====== Task material ======
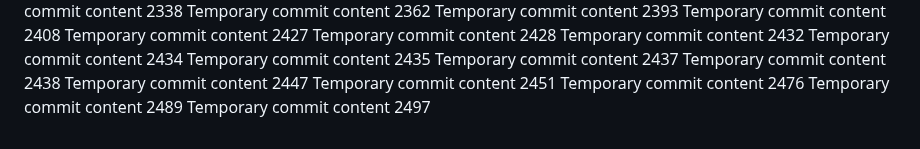
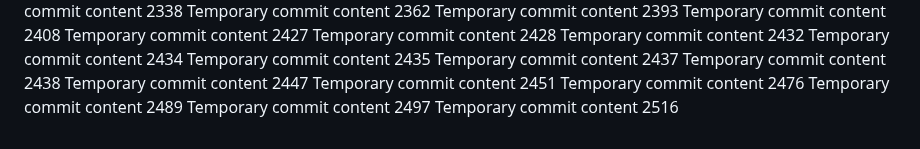
Before and after one commit to Chance27/p8105_hw1_sc5126, a Markdown page: report.md, the part around the change. Rendered like a GitHub page.

```diff
--- a/report.md
+++ b/report.md
@@ -217,3 +217,4 @@ Temporary commit content 2451
 Temporary commit content 2476
 Temporary commit content 2489
 Temporary commit content 2497
+Temporary commit content 2516
```
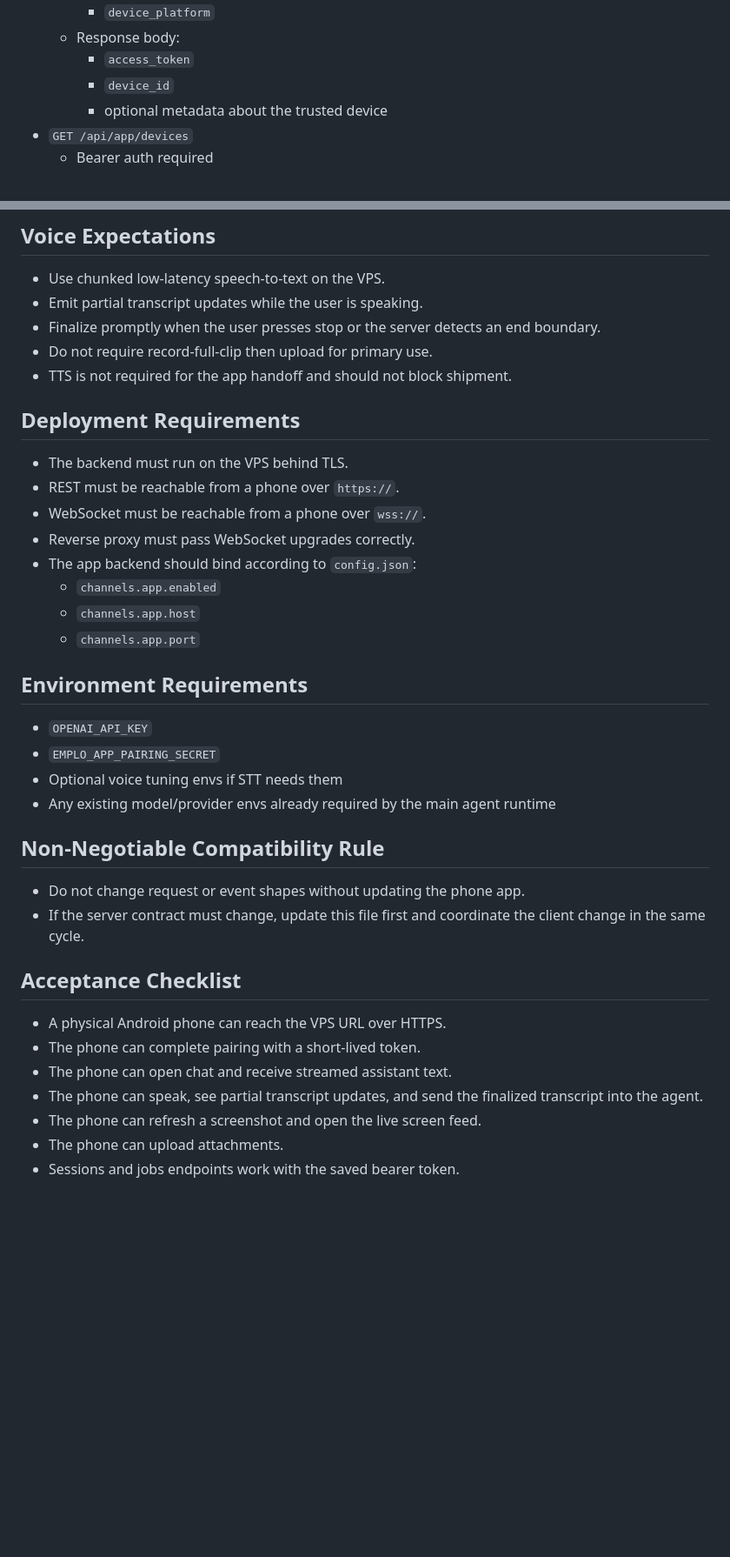
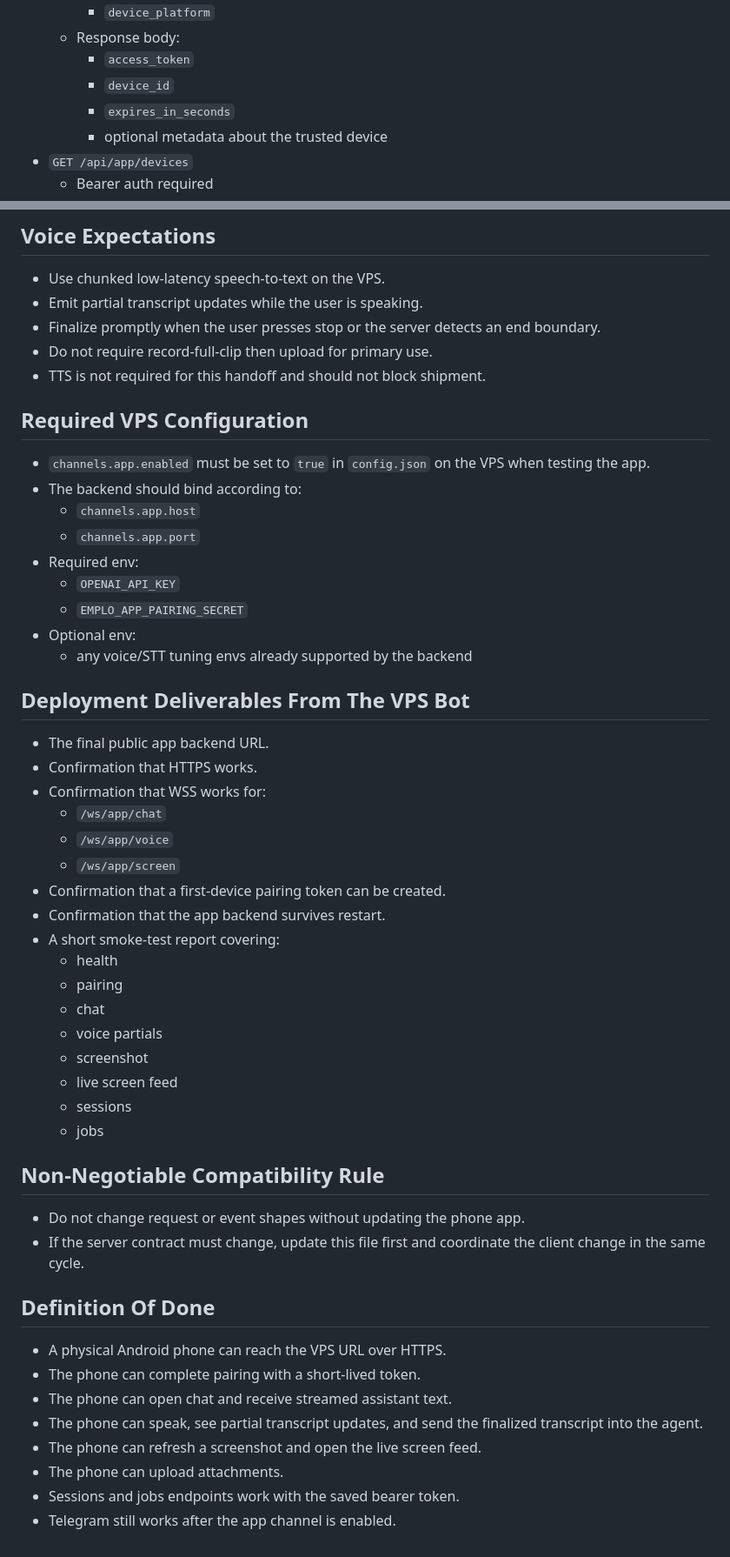
Before and after one commit to mighty-epic/emploai, a Markdown page: mobile_app/docs/VPS_BOT_HANDOFF.md, 2 parts joined by grey strips. Shown at 87% size. Drawn GitHub-style; blank space fills up the shorter version.

```diff
--- a/mobile_app/docs/VPS_BOT_HANDOFF.md
+++ b/mobile_app/docs/VPS_BOT_HANDOFF.md
@@ -50,6 +89,7 @@ This file defines the backend work that belongs on the VPS side.
   - Response body:
     - `access_token`
     - `device_id`
+    - `expires_in_seconds`
     - optional metadata about the trusted device
 - `GET /api/app/devices`
   - Bearer auth required
@@ -158,29 +198,43 @@ This file defines the backend work that belongs on the VPS side.
 - Emit partial transcript updates while the user is speaking.
 - Finalize promptly when the user presses stop or the server detects an end boundary.
 - Do not require record-full-clip then upload for primary use.
-- TTS is not required for the app handoff and should not block shipment.
+- TTS is not required for this handoff and should not block shipment.
 
-## Deployment Requirements
-- The backend must run on the VPS behind TLS.
-- REST must be reachable from a phone over `https://`.
-- WebSocket must be reachable from a phone over `wss://`.
-- Reverse proxy must pass WebSocket upgrades correctly.
-- The app backend should bind according to `config.json`:
-  - `channels.app.enabled`
+## Required VPS Configuration
+- `channels.app.enabled` must be set to `true` in `config.json` on the VPS when testing the app.
+- The backend should bind according to:
   - `channels.app.host`
   - `channels.app.port`
+- Required env:
+  - `OPENAI_API_KEY`
+  - `EMPLO_APP_PAIRING_SECRET`
+- Optional env:
+  - any voice/STT tuning envs already supported by the backend
 
-## Environment Requirements
-- `OPENAI_API_KEY`
-- `EMPLO_APP_PAIRING_SECRET`
-- Optional voice tuning envs if STT needs them
-- Any existing model/provider envs already required by the main agent runtime
+## Deployment Deliverables From The VPS Bot
+- The final public app backend URL.
+- Confirmation that HTTPS works.
+- Confirmation that WSS works for:
+  - `/ws/app/chat`
+  - `/ws/app/voice`
+  - `/ws/app/screen`
+- Confirmation that a first-device pairing token can be created.
+- Confirmation that the app backend survives restart.
+- A short smoke-test report covering:
+  - health
+  - pairing
+  - chat
+  - voice partials
+  - screenshot
+  - live screen feed
+  - sessions
+  - jobs
 
 ## Non-Negotiable Compatibility Rule
 - Do not change request or event shapes without updating the phone app.
 - If the server contract must change, update this file first and coordinate the client change in the same cycle.
 
-## Acceptance Checklist
+## Definition Of Done
 - A physical Android phone can reach the VPS URL over HTTPS.
 - The phone can complete pairing with a short-lived token.
 - The phone can open chat and receive streamed assistant text.
@@ -188,3 +242,4 @@ This file defines the backend work that belongs on the VPS side.
 - The phone can refresh a screenshot and open the live screen feed.
 - The phone can upload attachments.
 - Sessions and jobs endpoints work with the saved bearer token.
+- Telegram still works after the app channel is enabled.
```
Also changed, not shown: other parts of mobile_app/docs/VPS_BOT_HANDOFF.md (+50 -11 lines).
======
:: Work required ::
Considering each line of the material above, count those with the word "that" and give only the number.

:: Solution below ::
7